Lamu people being employed in good positions, I don't think so.

Lamu is the 'jewel of Kenya' and this port will instantly ruin that. Prostitution, alcoholism will filter into the culture and 1 accident and the coast will be destroyed.

It is a disaster waiting to happen.

Anonymous said...

Karmic kudos to the author of this article! I am a Canadian traveler/teacher/environmentalist/friend of GAIA and Mother AFRIKA and this article is an imperative truth. I discovered LAMU TAMU!(tamu means 'sweet' in kiswahili) 5 years ago, and it's my secret destination of choice for it's somewhat hidden low key identity through the unique cultural beauty of all it's small world charms and it's peaceful(AMANI) people.
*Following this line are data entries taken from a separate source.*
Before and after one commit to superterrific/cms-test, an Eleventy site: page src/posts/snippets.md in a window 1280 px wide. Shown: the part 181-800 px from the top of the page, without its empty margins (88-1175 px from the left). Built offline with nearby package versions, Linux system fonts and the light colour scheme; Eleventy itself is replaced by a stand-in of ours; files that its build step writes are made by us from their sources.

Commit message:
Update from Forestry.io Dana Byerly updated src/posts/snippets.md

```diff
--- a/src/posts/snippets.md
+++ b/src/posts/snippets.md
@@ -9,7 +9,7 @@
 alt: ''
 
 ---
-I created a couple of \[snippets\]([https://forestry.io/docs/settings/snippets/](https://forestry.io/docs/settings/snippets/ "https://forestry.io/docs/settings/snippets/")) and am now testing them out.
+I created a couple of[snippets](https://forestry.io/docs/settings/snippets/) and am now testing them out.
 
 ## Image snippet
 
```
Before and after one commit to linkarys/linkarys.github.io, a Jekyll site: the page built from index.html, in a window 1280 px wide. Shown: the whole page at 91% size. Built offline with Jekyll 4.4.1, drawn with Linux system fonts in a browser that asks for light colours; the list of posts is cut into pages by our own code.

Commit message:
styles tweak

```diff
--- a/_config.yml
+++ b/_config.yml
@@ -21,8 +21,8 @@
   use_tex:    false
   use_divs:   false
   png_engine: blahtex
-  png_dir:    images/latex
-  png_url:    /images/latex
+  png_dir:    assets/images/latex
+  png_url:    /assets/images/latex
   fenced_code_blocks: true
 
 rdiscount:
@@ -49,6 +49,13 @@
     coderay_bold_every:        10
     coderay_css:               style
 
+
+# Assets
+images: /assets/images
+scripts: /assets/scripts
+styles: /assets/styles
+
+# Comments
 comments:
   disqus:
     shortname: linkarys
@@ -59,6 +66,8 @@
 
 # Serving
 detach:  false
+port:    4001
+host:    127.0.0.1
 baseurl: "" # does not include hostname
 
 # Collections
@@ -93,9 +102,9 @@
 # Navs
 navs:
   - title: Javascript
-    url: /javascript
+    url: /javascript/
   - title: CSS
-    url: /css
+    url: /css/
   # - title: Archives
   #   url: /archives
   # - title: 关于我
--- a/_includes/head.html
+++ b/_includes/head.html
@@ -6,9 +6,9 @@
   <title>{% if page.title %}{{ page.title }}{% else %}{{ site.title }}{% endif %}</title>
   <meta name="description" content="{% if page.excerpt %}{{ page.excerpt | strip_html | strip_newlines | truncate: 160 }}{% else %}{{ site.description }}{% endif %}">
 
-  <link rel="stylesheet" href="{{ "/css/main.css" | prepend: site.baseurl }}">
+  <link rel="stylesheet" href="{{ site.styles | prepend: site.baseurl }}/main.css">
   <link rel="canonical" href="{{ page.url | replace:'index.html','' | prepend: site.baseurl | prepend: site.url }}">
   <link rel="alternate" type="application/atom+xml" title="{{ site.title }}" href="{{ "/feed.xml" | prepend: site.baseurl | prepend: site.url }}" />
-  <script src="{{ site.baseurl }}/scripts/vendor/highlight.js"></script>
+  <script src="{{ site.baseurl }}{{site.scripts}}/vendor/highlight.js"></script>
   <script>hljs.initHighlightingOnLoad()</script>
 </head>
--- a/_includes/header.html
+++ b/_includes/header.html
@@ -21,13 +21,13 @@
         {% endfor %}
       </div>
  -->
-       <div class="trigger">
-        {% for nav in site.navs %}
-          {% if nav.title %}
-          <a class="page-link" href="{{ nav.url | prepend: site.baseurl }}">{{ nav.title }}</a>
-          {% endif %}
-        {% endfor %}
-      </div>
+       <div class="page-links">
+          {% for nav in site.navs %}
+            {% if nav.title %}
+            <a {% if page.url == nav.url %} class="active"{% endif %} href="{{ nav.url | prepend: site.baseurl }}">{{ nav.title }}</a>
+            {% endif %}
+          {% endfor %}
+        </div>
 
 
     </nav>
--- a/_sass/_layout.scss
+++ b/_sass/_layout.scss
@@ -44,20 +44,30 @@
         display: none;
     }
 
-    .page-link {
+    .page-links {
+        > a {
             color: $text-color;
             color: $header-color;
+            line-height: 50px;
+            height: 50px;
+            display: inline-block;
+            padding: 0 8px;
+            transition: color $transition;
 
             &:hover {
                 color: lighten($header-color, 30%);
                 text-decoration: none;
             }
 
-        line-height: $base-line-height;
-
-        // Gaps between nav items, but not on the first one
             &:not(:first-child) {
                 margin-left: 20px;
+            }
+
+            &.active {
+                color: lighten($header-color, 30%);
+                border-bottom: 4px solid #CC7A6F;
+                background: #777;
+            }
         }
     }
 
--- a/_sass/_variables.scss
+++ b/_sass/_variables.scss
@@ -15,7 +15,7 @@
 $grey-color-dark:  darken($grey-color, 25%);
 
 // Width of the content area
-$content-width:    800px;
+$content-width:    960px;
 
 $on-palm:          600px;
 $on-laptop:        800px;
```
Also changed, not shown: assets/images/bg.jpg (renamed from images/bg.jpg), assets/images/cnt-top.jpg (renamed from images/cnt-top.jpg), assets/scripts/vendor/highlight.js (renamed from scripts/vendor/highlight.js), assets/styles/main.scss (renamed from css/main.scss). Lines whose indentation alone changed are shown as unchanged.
Good job on exposing the continuous corrupted flow of pleas and hypocrisy for incoming foreign funds behind the premise of so-called improvements like a port???and the continuous systematic globalization of a UNESCO WORLD HERITAGE site.
It has already been tainted by over abundant foreign hotels buying out KENYAN lands and killing KENYAN heritage. These foreign/destructive investors, who for the most part, have never even witnessed a Lamu sunset or handcrafted dhow sailboat made from the mangrove trees they wish to eradicate from the coastal jewel of Kenya, is disguised as progress? LAMU or rather AMU (it's true name through the ages) island is a wondrous and absolute archipelago of islands boasting a fragile ecosystem that balances and nourishes the currents and sea creatures in the warm waters of the Indian ocean.
Isn`t it enough that MANDA TOTO and it`s sublime sandy beaches and dunes have been where I swam freely with my KENYAN bros. & sisters, no less than 3 years ago, is now off limits because it has been sold off and exploited for profit!

So much profit with so little respect for KENYANS in their own country, who have lived and flourished on it`s shores and lands since their foreathers and tribespeople can remember. They have been ousted from their own lands by European/foreign investors who have erected their fancy half empty $250-US a night HOTELS/SPAS employing/exploiting local people with insulting employment at pennies a day when they rake in the pesa($)

The islands population`s main lifeforce and means to survival with everything from ecotourism, primary food sources (fishing),is dwindling every year and many are forced to go to the big cities and compete for survival. The money machine is never bigger than the big picture unless we allow it- PROGRESS OR PIRACY?


Signed: MZUNGU(White person) with an AFRIKAN/HUMAN heart- G.M.